An analysis of the evolution of public opinion at country level reveals that there has been a positive change in attitudes towards nuclear energy since 2005 in a vast majority of EU countries. A significant increase of support was recorded in 17 out of 27 EU countries, while there was a significant decrease of support in only two countries.
Since winter 2005, nuclear power gained considerably more public support in Italy, Poland (both +13 percentage points), Ireland (+11) and Greece (+9), which are all countries without operational nuclear power plants. This tendency is however also strongly visible in Germany and Spain (both +8). Latvian public opinion, in contrast, tended to be less supportive towards this type of energy production.
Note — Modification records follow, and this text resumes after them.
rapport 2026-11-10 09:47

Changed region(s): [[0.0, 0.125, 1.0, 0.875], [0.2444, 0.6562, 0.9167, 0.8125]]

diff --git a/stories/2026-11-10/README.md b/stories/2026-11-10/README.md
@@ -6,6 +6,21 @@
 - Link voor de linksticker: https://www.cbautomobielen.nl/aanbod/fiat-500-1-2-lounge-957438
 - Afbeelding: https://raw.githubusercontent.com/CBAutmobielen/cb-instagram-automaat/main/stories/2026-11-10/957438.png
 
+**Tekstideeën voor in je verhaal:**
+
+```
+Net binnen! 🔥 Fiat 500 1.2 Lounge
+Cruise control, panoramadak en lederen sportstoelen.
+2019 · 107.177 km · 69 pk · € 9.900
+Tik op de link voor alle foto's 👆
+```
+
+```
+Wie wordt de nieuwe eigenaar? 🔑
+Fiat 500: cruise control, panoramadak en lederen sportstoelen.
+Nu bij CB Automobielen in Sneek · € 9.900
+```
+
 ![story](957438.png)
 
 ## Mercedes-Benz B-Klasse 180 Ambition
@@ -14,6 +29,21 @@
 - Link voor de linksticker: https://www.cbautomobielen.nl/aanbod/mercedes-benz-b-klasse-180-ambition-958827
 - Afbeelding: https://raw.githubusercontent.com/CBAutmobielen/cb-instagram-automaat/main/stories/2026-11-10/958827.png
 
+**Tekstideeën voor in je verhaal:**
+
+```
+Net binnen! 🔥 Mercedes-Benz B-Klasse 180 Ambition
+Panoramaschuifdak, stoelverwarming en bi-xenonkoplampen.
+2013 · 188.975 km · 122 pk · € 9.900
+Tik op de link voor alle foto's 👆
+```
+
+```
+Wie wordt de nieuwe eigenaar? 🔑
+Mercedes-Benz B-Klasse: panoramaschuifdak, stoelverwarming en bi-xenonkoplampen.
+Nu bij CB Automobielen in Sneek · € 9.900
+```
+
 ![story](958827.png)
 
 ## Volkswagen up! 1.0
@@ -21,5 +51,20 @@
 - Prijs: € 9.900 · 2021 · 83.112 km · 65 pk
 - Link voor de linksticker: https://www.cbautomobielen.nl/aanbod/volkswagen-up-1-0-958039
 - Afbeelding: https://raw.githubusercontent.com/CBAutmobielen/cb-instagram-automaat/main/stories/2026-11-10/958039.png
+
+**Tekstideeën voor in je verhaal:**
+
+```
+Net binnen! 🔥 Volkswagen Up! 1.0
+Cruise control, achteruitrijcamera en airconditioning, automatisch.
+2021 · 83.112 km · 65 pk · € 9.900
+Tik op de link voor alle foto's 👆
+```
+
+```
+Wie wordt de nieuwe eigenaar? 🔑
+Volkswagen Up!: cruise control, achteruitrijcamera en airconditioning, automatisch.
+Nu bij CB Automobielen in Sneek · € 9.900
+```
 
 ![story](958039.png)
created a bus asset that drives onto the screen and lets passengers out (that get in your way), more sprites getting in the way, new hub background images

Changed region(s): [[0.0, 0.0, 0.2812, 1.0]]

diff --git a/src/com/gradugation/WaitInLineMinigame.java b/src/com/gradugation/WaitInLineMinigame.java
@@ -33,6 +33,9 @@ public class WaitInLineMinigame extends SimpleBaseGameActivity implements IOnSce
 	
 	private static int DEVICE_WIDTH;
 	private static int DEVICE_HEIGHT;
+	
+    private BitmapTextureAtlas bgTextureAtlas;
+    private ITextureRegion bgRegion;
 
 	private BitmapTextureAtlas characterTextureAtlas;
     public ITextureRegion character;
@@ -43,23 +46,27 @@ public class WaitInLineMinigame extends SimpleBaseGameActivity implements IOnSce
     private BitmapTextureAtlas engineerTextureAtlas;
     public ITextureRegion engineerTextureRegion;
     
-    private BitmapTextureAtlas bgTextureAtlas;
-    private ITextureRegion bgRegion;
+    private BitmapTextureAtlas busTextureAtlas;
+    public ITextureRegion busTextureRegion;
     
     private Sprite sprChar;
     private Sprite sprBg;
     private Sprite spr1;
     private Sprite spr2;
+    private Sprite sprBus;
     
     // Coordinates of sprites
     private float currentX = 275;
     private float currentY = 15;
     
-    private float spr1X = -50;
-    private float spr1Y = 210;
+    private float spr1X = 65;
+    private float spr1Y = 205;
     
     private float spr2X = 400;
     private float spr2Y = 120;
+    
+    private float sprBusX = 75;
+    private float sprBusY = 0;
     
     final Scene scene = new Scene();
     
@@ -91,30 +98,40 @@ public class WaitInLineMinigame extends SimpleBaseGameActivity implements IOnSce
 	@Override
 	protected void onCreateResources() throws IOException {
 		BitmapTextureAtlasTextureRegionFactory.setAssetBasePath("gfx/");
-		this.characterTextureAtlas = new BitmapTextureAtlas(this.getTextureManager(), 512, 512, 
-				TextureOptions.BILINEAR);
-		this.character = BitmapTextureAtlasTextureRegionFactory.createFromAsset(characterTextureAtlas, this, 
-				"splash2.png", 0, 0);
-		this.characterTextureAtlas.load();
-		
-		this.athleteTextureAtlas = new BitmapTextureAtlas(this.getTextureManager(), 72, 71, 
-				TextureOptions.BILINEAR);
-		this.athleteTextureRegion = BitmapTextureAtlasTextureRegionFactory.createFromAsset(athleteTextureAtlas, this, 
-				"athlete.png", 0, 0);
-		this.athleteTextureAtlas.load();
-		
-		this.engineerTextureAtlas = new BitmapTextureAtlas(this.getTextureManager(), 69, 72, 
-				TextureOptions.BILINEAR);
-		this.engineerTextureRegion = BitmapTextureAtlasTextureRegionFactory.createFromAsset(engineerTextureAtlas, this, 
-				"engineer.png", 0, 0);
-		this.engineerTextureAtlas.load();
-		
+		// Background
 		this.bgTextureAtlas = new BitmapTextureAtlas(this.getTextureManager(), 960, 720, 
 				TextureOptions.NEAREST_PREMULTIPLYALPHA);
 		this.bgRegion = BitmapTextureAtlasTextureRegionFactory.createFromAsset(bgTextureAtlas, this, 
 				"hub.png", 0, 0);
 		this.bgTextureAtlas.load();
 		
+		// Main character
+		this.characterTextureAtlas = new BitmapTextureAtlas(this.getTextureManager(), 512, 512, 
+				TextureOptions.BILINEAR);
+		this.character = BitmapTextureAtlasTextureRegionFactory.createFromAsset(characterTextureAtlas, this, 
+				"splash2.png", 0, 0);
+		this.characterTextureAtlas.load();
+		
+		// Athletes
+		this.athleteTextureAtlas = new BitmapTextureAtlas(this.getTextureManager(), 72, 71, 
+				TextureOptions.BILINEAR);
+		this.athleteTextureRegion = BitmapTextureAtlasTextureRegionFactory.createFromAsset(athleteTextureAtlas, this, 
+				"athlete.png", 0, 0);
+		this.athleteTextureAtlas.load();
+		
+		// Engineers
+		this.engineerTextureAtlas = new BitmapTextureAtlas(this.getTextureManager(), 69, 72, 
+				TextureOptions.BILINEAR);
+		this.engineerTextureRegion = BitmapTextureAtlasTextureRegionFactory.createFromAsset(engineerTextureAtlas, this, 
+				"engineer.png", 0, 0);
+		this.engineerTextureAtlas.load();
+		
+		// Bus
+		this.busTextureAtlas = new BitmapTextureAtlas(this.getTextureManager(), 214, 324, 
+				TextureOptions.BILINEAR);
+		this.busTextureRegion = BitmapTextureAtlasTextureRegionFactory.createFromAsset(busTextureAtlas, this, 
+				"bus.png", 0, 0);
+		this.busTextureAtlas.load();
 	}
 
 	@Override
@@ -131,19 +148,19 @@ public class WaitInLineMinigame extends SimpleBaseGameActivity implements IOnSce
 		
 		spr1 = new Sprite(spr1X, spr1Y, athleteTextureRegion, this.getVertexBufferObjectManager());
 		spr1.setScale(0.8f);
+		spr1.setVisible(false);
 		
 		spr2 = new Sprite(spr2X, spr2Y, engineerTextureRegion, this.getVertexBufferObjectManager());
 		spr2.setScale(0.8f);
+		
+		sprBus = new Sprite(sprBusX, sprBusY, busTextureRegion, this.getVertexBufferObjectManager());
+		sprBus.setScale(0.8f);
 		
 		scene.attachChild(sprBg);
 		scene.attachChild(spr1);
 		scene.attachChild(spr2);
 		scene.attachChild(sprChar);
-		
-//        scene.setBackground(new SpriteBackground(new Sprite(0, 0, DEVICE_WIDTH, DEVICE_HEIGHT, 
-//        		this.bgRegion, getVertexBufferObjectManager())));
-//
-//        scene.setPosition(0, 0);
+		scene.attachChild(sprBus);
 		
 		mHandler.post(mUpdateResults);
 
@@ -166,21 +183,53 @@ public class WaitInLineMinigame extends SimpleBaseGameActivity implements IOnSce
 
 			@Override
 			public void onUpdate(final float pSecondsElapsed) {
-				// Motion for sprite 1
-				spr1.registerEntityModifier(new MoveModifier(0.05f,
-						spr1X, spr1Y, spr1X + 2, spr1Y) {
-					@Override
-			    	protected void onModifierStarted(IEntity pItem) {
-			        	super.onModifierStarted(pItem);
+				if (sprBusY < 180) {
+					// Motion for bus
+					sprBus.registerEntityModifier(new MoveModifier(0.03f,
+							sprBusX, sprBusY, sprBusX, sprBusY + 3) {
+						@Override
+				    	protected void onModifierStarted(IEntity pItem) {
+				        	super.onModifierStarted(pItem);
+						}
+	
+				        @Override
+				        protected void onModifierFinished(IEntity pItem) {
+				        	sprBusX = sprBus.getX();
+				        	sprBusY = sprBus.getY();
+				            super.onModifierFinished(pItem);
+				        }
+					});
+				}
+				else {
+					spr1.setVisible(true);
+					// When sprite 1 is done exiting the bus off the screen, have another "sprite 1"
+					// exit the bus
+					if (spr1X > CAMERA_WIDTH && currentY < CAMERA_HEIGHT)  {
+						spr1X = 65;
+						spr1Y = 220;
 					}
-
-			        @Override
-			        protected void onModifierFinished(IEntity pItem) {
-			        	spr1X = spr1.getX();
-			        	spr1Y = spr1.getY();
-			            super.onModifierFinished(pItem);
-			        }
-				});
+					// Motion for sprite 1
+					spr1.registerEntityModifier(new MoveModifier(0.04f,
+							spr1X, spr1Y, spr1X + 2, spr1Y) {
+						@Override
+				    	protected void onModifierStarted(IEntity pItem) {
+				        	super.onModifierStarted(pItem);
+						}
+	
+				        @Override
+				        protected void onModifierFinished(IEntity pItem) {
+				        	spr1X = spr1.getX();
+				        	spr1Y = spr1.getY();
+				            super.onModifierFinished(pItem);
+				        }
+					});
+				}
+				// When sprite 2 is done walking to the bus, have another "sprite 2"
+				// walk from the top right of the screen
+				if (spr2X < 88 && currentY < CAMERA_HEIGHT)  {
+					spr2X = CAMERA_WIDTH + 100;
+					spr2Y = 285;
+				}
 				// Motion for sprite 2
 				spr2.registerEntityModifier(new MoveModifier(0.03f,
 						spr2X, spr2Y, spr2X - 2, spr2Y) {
The drop in Cypriot figures does not indicate stronger opposition to nuclear power, but rather that an increasing share does not have an opinion on the subject.
In order to test public opinion regarding some beneficial effects of using nuclear power, respondents were given three statements underlining the relation between nuclear energy and greenhouse gases, nuclear energy and oil dependence and nuclear energy and other energy sources in general.
It appears that the vast majority of the European public agrees that nuclear power is advantageous because it allows EU countries to diversify their energy sources (64%), as well as decrease their dependence on oil (63%), and because it emits less greenhouse gases than, for instance, oil and coal (62%).
Respondents who hold a negative opinion about nuclear energy were asked whether they would change their attitude if there were a permanent and safe solution for managing radioactive waste. The results clearly show that these safety aspects are of crucial importance. 39% of these respondents say that a permanent, safe solution for radioactive waste management would make them change their opinion about nuclear energy. A relative majority (48%) would however remain opposed to this type of energy and another 8% say that they do not think that there is any solution.
When it concerns the timing of finding a solution for dealing with radioactive waste, European public opinion is very clear. More than nine in ten (93%) Europeans on average see an urgent need to finding a solution to the problem now, rather than leaving it unsolved for later generations. Just over seven in ten respondents do not see any safe way of getting rid of high level radioactive waste.
Deep underground disposal is seen as the most appropriate solution for long-term management of high level radioactive waste by a relative majority (43%) of respondents in the EU as a whole. However, over a third (36%) is opposed to this idea.
There is a clear relation between knowledge about radioactive waste and the existence of nuclear power plants in a country. The tendency is that citizens in countries with operational nuclear power plants are more knowledgeable than those in countries without nuclear power plants. Knowledge levels are also higher amongst supporters of nuclear energy and people who feel well informed about radioactive waste than among those who are opposed to nuclear energy or feel badly informed about the topic.
Furthermore, information about the way radioactive waste is managed is most trusted when it comes from independent sources, like scientists and environmental nongovernmental organisations.
Finally, the results of this study reveal that Europeans now have a more positive attitude towards nuclear energy than in 2005. An increased level of knowledge about radioactive waste management among citizens would probably ensure the continuation of this trend in an upward direction over the next few years.